You're having a dinner party. The in-laws are going to be there. So are some of your closest "after-hours" friends. You need music, something mellow but not despicably insipid. Welcome to a 12 disc set that will cover all the above bases. Featuring Dido, Coldplay, Morcheeba, Zero 7, Lazy Lover , Second Sense & many more ... So sit back and enjoy the Ultra Chilled tracks.

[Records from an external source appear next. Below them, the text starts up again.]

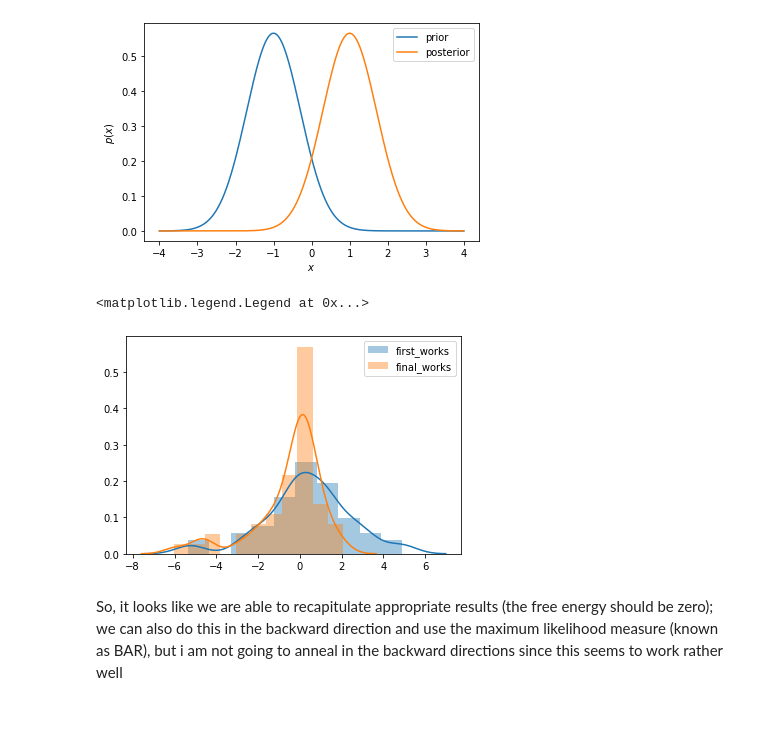
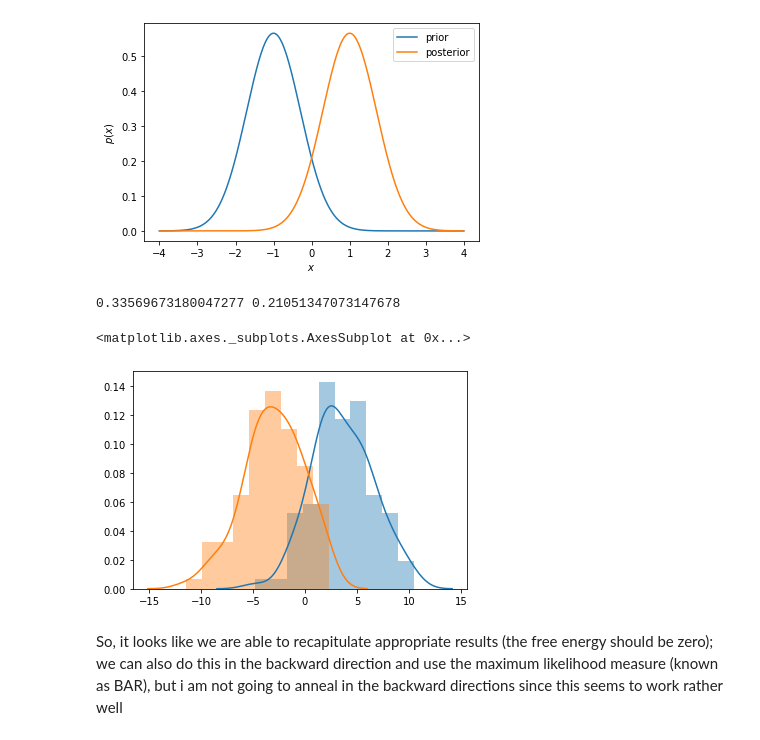
Before and after one commit to choderalab/coddiwomple, a Jupyter notebook: troubleshooting/generalized_troubleshoot.ipynb, the cells around one changed output. Saved outputs shown, nothing was run; the diff lists cells and outputs as text; code cells hidden in the pictures.

```diff
--- a/troubleshooting/generalized_troubleshoot.ipynb
+++ b/troubleshooting/generalized_troubleshoot.ipynb
@@ -187,21 +259,25 @@ def AIS(hl_prior, hl_posterior, num_particles, tau, num_target_distributions, st
     previous_energies = torch.tensor([polynomial_potential(q, hl_prior) for q in positions])
 
     #let's do this without presuming we can take grad and hardcode the whole process
-    for lambda_idx, _lambda in enumerate(tqdm.tqdm(torch.tensor(np.linspace(0., 1., num_target_distributions)[1:]))):
-        for particle_idx, x in enumerate(positions):
-            #compute G_t
-            x.requires_grad=True #so we can get force to propagate
+    for particle_idx in tqdm.trange(len(positions)):
+        x = positions[particle_idx]
+        for lambda_idx, _lambda in enumerate(torch.tensor(np.linspace(0., 1., num_target_distributions)[1:])):
             old_energy = polynomial_potential(x, hl_prior) #prior energy
             new_energy = polynomial_potential(x, hl_posterior) #posterior energy
             geometric_energy_increment = (1. - _lambda)*old_energy + _lambda * new_energy #hybrid_geometric_energy
+            if lambda_idx == num_target_distributions - 1: #just a sanity check
+                assert new_energy.item() == geometric_energy_increment.item()
+
             works[particle_idx, lambda_idx+1] = geometric_energy_increment - previous_energies[particle_idx] #compute incremental work
             previous_energies[particle_idx] = geometric_energy_increment #set the previous energy to the new updated work
 
             #propagate
-            mu, sigma = EL_mu_sigma(x, new_energy, tau)
-            mu_batch, sigma_batch = mu.detach(), sigma.detach()
-            new_x = gaussian_proposal(mu_batch, sigma_batch)
-            positions[particle_idx] = new_x
+            old_derivative, new_derivative = polynomial_derivative(x, hl_prior), polynomial_derivative(x, hl_posterior)
+            hybrid_derivative = (1. - _lambda)*old_derivative + _lambda * new_derivative
+            mu, sigma = EL_mu_sigma_from_derivative(x, hybrid_derivative, tau) #take derivative w.r.t. geometric energy increment
+            x = gaussian_proposal(mu, sigma)
+
+            #add a consideration for the 'shadow work' here... (i.e. the ratio of proposals)
 
     return positions, works
 # %%
@@ -231,10 +297,24 @@ final_final_weights = final_cum_works[:,-1]
-# %%
-sns.distplot(first_final_weights, label = f"first_works")
-sns.distplot(final_final_weights, label = f"final_works")
-plt.legend()
-# %% [output]
-<matplotlib.legend.Legend at 0x...>
-[figure, removed]
+# %%
+num_particles = 100
+from pymbar.bar import BAR
+hl_prior = torch.tensor([[-1., 0.], [1., 0.]], requires_grad=False)
+hl_posterior = torch.tensor([[1., 0.], [1., 0.]], requires_grad=False)
+starting_positions = sigma0*torch.randn(num_particles)-1
+ending_positions = sigma1*torch.randn(num_particles)+1
+forward_positions, forward_works = AIS(hl_prior, hl_posterior, num_particles=num_particles, tau=torch.tensor(1e-2), num_target_distributions=10, starting_positions = starting_positions)
+backward_positions, backward_works = AIS(hl_posterior, hl_prior, num_particles=num_particles, tau=torch.tensor(1e-2), num_target_distributions=10, starting_positions = ending_positions)
+forward_cum_works = np.cumsum(forward_works, axis=1)
+backward_cum_works = np.cumsum(backward_works, axis=1)
+df, ddf = BAR(forward_cum_works[:,-1], backward_cum_works[:,-1])
+print(df, ddf)
+# %% [output]
+0.33569673180047277 0.21051347073147678
+# %%
+sns.distplot(forward_cum_works[:,-1])
+sns.distplot(-backward_cum_works[:,-1])
+# %% [output]
+<matplotlib.axes._subplots.AxesSubplot at 0x...>
+[figure, added]
 # %% [markdown]
 So, it looks like we are able to recapitulate appropriate results (the free energy should be zero);<br>
 we can also do this in the backward direction and use the maximum likelihood measure  (known as BAR), but i am not going to anneal in the backward directions since this seems to work rather well
```
Also changed, not shown: parts of 21 cells of this notebook, 8 other files.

Heidi Berry may claim her influences are Billie Holiday and Chrissie Hynde, but the British singer/songwriter's hushed, introspective music is closer to Nick Drake, Sarah McLachlan, and especially Beth Orton than anything the Pretenders have ever laid to tape. That said, anyone interested in her haunted folk 'n' country crooning should look to the material on her first anthology, Pomegranate, which wonderfully sums up Berry's career to date. With songs spanning Berry's handful of releases, the album also includes demos, a Bob Mould cover ("Up in the Air"), enhanced videos, and artist-penned stories for each song. Impeccably sequenced, the 14 tracks balance Berry's pessimistic and upbeat moments, and the resulting compilation is a must-have for fans of her late-night lullabies.